● **Before-and-after page screenshots**:

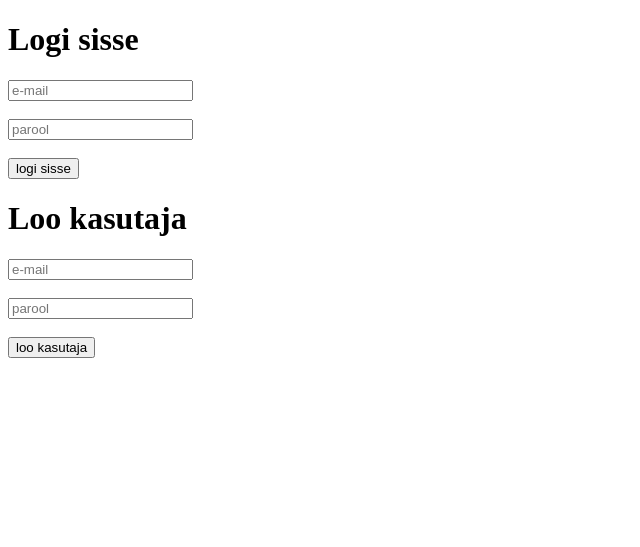
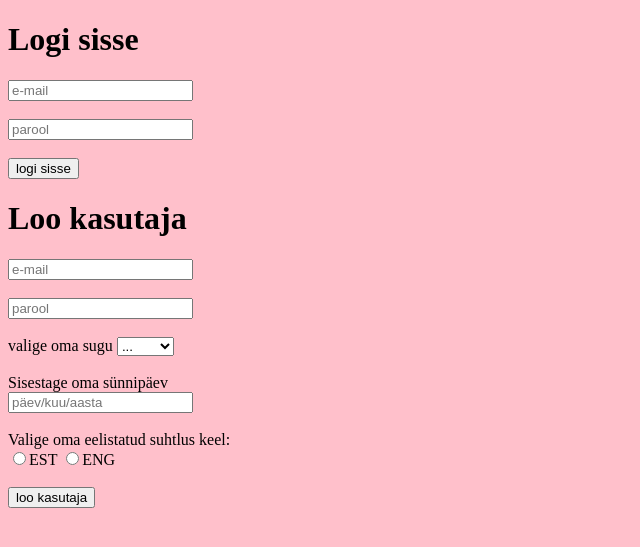
Before and after one commit to veebiprogrammeerimine-2016s/1.kodutoo-II-ruhm, a PHP site: page /login.php in a window 1280 px wide. Shown: the top 547 px of the page, without its empty margins (0-640 px from the left). Run offline with PHP 8.4, Linux system fonts and the light colour scheme.

Commit message:
added more forms

```diff
--- a/login.php
+++ b/login.php
@@ -6,31 +6,58 @@
 	//var_dump ($_POST);
 	$signupPasswordError = "";
 	$signupEmailError = "";
+	$genderError = "";
+	$ageError = "";
+	$langError = "";
 
 	//on üldse olemas
-	if(isset($_POST["signupEmail"])){
+	if(isset($_POST["signupEmail"]))
+	{
 		//jah on olemas
 		//kas on tühi
-		if(empty($_POST["signupEmail"])){
+		if(empty($_POST["signupEmail"]))
+		{
 			$signupEmailError = "see väli on kohustuslik";
 		}
 	}
-	if(isset($_POST["signupPassword"])){
-				if(empty($_POST["signupPassword"])){
+	if(isset($_POST["signupPassword"]))
+	{
+				if(empty($_POST["signupPassword"]))
+				{
 			$signupPasswordError = "see väli on kohustuslik";
 		} else{
-			if (strlen ($_POST["signupPassword"])<8){
+			if (strlen ($_POST["signupPassword"])<8)
+			{
 
 				$signupPasswordError = "parool on lühem kui 8 märki";
 			}
 		}
 	}
 
+	if(isset($_POST['Gender']))
+	{
+		if(empty($_POST["Gender"]))
+		{
+		$genderError = " Unustasite valida oma soo";
+		}
+	}
+	if(isset($_POST['age']))
+	{
+		if(empty($_POST["age"]))
+		{
+		$ageError = " Unustasite sisestada oma sünnipäeva";
+		}
+	}
+	if(isset($_POST['Language']))
+	{
+		if(empty($_POST["Language"]))
+		{
+		$langError = " Unustasite valida keele";
+		}
+	}
 
+  ?>
 
-
-
-?>
 
 <!DOCTYPE html>
 <html>
@@ -38,14 +65,13 @@
 <title>Logi sisse või loo kasutaja</title>
 </head>
 <body>
-
+<body bgcolor="pink">
 <h1>Logi sisse</h1>
 
 <form method="POST">
   <input name="loginEmail" placeholder = "e-mail" type ="e-mail"> <br><br>
   <input name="loginPassword" placeholder = "parool" type ="password"> <br><br>
-
-  <input type="submit" value="logi sisse">
+    <input type="submit" value="logi sisse">
 
 </form>
 
@@ -55,11 +81,26 @@
   <input name="signupEmail" placeholder = "e-mail" type ="e-mail"> <?php echo $signupEmailError;?> <br><br>
   <input name="signupPassword" placeholder = "parool" type ="password"> <?php echo $signupPasswordError;?>  <br><br>
 
-  <input type="submit" value="loo kasutaja">
+  valige oma sugu
+  <select name="Gender">
+	<option value="">...</option>
+	<option value="mees">Mees</option>
+	<option value="naine">Naine</option>
+	<option value="meesnaine">muu</option>
+  </select><?php echo $genderError;?>  <br><br>
+  Sisestage oma sünnipäev<br>
+  <input name="age" placeholder = "päev/kuu/aasta" type ="age">
+  <?php echo $ageError;?>  <br><br>
+	Valige oma eelistatud suhtlus keel: <br>
+	<input type="radio" name="Language" value="EST"/>EST
+	<input type="radio" name="Language" value="ENG"/>ENG
+	<?php echo $langError;?>
+  <br><br><input type="submit" value="loo kasutaja">
 
 </form>
 
 
 
+
 </body>
 </html>
```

● **Activity**:
Skip the images and restate each record above word for word.

● **Answer space**:
Before and after one commit to veebiprogrammeerimine-2016s/1.kodutoo-II-ruhm, a PHP site: page /login.php in a window 1280 px wide. Shown: the top 547 px of the page, without its empty margins (0-640 px from the left). Run offline with PHP 8.4, Linux system fonts and the light colour scheme.

Commit message:
added more forms

```diff
--- a/login.php
+++ b/login.php
@@ -6,31 +6,58 @@
 	//var_dump ($_POST);
 	$signupPasswordError = "";
 	$signupEmailError = "";
+	$genderError = "";
+	$ageError = "";
+	$langError = "";
 
 	//on üldse olemas
-	if(isset($_POST["signupEmail"])){
+	if(isset($_POST["signupEmail"]))
+	{
 		//jah on olemas
 		//kas on tühi
-		if(empty($_POST["signupEmail"])){
+		if(empty($_POST["signupEmail"]))
+		{
 			$signupEmailError = "see väli on kohustuslik";
 		}
 	}
-	if(isset($_POST["signupPassword"])){
-				if(empty($_POST["signupPassword"])){
+	if(isset($_POST["signupPassword"]))
+	{
+				if(empty($_POST["signupPassword"]))
+				{
 			$signupPasswordError = "see väli on kohustuslik";
 		} else{
-			if (strlen ($_POST["signupPassword"])<8){
+			if (strlen ($_POST["signupPassword"])<8)
+			{
 
 				$signupPasswordError = "parool on lühem kui 8 märki";
 			}
 		}
 	}
 
+	if(isset($_POST['Gender']))
+	{
+		if(empty($_POST["Gender"]))
+		{
+		$genderError = " Unustasite valida oma soo";
+		}
+	}
+	if(isset($_POST['age']))
+	{
+		if(empty($_POST["age"]))
+		{
+		$ageError = " Unustasite sisestada oma sünnipäeva";
+		}
+	}
+	if(isset($_POST['Language']))
+	{
+		if(empty($_POST["Language"]))
+		{
+		$langError = " Unustasite valida keele";
+		}
+	}
 
+  ?>
 
-
-
-?>
 
 <!DOCTYPE html>
 <html>
@@ -38,14 +65,13 @@
 <title>Logi sisse või loo kasutaja</title>
 </head>
 <body>
-
+<body bgcolor="pink">
 <h1>Logi sisse</h1>
 
 <form method="POST">
   <input name="loginEmail" placeholder = "e-mail" type ="e-mail"> <br><br>
   <input name="loginPassword" placeholder = "parool" type ="password"> <br><br>
-
-  <input type="submit" value="logi sisse">
+    <input type="submit" value="logi sisse">
 
 </form>
 
@@ -55,11 +81,26 @@
   <input name="signupEmail" placeholder = "e-mail" type ="e-mail"> <?php echo $signupEmailError;?> <br><br>
   <input name="signupPassword" placeholder = "parool" type ="password"> <?php echo $signupPasswordError;?>  <br><br>
 
-  <input type="submit" value="loo kasutaja">
+  valige oma sugu
+  <select name="Gender">
+	<option value="">...</option>
+	<option value="mees">Mees</option>
+	<option value="naine">Naine</option>
+	<option value="meesnaine">muu</option>
+  </select><?php echo $genderError;?>  <br><br>
+  Sisestage oma sünnipäev<br>
+  <input name="age" placeholder = "päev/kuu/aasta" type ="age">
+  <?php echo $ageError;?>  <br><br>
+	Valige oma eelistatud suhtlus keel: <br>
+	<input type="radio" name="Language" value="EST"/>EST
+	<input type="radio" name="Language" value="ENG"/>ENG
+	<?php echo $langError;?>
+  <br><br><input type="submit" value="loo kasutaja">
 
 </form>
 
 
 
+
 </body>
 </html>
```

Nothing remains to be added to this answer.